“Kirk” is the Scottish word for church; tartan, or plaid, as it is generally referred to in the States, is a woolen cloth woven in one of several patterns of colored checks and intersecting lines, especially of a design associated with a particular Scottish clan. It is interesting to note that the Commonwealth of Kentucky has its own tartan!

It could be said that the “Kirking of the Tartans” could be interpreted
as “bringing the family plaids to church to have them blessed”.

While the practice began in America and had its inception in Washington D C during the early years of World War II by Dr. Peter Marshall, a native of Scotland and a Presbyterian minister who was at that time the Chaplain of the Senate, its origins can be traced back to the period following the defeat of Bonnie Prince Charlie at the Battle of Culloden in 1746,the final battle of the Jacobite Rebellion.

By government decree (Disarming Act), most male Scots were expressly forbidden from wearing any item of tartan or bearing arms.
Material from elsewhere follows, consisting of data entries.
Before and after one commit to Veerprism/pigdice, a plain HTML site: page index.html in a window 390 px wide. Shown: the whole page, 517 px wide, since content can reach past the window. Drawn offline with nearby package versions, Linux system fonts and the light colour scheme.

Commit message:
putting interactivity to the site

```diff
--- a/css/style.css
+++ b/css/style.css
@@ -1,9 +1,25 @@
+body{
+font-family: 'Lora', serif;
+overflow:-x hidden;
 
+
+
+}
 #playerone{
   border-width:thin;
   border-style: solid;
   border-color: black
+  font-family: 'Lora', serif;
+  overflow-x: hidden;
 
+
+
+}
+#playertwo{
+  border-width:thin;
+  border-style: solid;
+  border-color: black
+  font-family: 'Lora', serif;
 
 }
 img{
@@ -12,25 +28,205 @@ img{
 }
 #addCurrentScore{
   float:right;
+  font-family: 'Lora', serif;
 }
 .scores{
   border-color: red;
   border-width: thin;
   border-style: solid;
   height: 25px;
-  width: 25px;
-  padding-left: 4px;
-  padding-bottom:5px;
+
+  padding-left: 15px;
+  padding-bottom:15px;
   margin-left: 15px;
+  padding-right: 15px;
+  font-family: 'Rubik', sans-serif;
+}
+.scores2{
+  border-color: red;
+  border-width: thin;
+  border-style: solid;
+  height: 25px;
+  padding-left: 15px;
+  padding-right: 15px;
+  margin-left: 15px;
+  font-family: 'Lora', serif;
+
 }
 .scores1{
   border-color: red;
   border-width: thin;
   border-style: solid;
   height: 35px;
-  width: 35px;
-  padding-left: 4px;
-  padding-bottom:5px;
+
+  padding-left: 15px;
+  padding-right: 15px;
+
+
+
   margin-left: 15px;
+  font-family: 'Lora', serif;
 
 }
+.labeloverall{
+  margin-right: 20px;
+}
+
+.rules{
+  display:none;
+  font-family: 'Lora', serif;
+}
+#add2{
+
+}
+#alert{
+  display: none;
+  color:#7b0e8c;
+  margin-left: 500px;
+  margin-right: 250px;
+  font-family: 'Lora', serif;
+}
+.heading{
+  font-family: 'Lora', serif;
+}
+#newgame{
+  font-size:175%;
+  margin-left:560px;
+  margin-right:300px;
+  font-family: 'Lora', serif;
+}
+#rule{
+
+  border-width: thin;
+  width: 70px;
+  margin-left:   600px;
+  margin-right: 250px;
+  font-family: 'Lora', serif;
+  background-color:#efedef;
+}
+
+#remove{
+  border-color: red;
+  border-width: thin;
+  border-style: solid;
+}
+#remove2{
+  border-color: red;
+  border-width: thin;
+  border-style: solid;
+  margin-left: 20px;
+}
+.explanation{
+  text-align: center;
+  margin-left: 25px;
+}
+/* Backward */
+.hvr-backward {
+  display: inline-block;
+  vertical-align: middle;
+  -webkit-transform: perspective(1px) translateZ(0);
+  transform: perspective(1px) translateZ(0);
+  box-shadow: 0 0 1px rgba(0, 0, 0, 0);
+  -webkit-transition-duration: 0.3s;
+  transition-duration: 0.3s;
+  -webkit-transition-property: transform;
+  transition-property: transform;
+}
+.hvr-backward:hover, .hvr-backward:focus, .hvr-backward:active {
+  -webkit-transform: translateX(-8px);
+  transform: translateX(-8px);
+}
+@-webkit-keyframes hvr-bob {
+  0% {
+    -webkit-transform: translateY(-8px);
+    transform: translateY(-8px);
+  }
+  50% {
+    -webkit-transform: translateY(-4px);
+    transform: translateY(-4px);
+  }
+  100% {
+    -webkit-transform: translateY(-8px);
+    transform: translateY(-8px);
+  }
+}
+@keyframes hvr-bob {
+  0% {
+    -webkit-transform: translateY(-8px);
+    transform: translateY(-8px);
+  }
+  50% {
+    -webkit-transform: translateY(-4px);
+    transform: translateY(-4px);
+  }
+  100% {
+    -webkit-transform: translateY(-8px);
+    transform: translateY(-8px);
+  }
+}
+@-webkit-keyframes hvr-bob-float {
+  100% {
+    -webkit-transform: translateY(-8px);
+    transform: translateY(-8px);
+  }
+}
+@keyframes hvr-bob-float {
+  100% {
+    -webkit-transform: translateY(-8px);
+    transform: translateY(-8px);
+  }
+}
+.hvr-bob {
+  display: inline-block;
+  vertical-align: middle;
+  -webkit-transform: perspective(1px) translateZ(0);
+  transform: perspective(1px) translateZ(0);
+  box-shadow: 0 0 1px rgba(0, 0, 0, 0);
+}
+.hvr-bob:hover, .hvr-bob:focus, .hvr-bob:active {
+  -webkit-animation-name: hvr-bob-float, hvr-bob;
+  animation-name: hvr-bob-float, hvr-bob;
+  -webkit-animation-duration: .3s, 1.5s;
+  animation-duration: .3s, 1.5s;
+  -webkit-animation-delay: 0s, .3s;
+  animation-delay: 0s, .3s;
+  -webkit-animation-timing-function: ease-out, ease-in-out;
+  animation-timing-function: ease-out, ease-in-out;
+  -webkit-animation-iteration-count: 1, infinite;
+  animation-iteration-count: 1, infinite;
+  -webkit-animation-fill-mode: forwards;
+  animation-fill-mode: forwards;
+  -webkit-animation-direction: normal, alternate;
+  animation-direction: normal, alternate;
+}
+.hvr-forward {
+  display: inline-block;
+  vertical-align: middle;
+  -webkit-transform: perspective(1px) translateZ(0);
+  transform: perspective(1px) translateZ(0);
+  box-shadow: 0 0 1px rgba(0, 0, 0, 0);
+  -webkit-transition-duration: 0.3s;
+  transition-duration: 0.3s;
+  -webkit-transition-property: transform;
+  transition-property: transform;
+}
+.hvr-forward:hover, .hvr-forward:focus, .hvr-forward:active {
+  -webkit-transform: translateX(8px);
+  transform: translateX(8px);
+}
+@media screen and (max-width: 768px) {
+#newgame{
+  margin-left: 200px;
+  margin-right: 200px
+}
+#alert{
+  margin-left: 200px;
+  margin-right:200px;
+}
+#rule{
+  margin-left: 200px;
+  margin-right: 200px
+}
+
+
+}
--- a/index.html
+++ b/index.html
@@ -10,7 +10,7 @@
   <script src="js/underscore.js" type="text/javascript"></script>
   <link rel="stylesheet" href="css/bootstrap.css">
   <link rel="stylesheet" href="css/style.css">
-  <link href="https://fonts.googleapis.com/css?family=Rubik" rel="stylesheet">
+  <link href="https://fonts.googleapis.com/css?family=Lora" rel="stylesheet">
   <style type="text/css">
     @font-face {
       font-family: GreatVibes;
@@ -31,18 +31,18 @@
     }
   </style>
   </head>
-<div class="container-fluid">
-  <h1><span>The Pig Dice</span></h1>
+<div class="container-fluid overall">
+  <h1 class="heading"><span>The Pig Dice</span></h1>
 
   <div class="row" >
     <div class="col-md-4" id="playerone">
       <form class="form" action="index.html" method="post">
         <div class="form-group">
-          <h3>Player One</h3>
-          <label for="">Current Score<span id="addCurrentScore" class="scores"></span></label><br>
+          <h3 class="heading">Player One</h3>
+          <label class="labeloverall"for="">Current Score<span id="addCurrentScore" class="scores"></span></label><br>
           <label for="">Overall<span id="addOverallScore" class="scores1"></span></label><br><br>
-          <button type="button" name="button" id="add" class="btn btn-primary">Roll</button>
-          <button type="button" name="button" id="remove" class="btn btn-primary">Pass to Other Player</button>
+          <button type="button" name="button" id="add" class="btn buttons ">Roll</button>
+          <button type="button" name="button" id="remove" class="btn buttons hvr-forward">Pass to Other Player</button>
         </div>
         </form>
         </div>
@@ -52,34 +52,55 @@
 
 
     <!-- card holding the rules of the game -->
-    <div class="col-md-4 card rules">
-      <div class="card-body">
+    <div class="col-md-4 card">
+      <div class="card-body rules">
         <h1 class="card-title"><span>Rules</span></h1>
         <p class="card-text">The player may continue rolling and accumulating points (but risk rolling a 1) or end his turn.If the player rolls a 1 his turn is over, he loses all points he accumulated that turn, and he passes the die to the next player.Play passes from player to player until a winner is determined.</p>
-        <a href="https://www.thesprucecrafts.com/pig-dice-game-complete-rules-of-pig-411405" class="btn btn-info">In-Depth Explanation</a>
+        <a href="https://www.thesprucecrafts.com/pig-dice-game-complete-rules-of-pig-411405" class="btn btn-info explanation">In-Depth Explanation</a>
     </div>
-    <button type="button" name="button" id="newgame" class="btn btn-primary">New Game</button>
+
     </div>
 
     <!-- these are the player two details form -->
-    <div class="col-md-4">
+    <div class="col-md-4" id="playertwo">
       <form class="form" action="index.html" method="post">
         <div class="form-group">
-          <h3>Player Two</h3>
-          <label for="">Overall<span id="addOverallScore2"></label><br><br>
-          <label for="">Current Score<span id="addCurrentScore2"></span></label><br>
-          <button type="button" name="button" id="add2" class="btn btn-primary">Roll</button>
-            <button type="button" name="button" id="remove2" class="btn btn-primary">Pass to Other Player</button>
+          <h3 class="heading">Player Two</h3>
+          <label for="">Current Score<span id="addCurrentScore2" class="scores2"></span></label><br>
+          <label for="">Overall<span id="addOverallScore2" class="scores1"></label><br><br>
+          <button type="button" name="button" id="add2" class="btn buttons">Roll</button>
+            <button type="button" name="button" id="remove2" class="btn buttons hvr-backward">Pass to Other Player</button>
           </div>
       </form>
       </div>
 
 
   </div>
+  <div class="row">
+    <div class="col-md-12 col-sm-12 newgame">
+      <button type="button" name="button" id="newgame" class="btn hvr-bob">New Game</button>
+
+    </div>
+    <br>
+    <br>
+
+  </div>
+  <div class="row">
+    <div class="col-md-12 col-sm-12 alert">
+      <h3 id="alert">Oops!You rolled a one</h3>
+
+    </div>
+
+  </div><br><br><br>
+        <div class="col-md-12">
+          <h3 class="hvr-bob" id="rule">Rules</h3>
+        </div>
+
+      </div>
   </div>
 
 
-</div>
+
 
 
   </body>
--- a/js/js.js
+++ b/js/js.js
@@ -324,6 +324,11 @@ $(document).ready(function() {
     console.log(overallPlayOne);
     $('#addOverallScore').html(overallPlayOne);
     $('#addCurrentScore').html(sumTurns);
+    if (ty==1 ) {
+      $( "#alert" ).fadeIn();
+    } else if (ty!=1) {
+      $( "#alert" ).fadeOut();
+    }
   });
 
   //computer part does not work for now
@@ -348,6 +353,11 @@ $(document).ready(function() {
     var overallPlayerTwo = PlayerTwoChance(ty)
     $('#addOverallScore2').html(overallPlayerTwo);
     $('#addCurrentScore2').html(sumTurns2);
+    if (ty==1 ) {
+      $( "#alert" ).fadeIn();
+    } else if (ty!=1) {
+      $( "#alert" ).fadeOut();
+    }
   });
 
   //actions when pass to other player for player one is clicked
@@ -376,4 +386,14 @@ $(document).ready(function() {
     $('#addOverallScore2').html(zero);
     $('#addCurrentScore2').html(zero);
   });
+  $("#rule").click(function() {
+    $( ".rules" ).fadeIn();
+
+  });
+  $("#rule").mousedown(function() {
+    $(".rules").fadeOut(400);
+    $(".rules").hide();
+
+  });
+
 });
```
In defiance of this proscription, the Scots would secretly wear or carry a piece of their cherished tartan to church on Sundays and at a pre-arranged signal, the minister, well aware of the practice, would incorporate a blessing of the tartans and the clans they represented, into the prayer.

Thankfully, in today’s enlightened times, there is no need to resort to such subterfuge and indeed, the tartan banners used in services today are proudly carried into church, generally to the accompaniment of pipes and drums.

Nowadays, services are held throughout the States and at various times of the year in churches of all denominations; they serve as a poignant reminder of the fortitude of those brave men hundreds of years ago who were determined to take whatever action was necessary to preserve this very important and visible aspect of their heritage.

Please contact our Society representative to plan a Kirking at your church by clicking on this link